(Provided information Opens)

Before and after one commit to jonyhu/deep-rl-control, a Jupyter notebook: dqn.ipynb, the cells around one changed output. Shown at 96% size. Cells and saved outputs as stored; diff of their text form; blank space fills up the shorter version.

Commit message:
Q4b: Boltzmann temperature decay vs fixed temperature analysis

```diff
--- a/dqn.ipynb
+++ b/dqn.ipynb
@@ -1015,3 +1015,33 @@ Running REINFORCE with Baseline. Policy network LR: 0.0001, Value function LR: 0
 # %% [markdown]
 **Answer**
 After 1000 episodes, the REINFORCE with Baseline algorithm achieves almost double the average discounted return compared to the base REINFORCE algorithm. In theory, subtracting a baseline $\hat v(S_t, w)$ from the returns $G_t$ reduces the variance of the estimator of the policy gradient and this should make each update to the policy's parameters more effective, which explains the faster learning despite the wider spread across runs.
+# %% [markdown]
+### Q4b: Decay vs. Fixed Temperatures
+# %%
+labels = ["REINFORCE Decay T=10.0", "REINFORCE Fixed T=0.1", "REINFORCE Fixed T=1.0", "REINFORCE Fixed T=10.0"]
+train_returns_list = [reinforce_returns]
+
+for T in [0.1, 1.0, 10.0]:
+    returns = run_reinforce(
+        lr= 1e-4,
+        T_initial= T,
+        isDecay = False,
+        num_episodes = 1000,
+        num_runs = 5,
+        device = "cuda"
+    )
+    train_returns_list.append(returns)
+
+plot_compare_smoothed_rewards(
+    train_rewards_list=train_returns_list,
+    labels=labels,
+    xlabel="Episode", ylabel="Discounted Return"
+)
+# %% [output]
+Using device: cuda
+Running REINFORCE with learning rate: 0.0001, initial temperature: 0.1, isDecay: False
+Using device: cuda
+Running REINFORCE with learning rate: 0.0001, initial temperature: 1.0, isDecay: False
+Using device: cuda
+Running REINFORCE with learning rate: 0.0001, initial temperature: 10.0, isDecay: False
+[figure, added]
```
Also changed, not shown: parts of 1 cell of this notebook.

(Provided information Closes)

• Task statement
Report only how many lines in the entries contain "with".

• Task output
5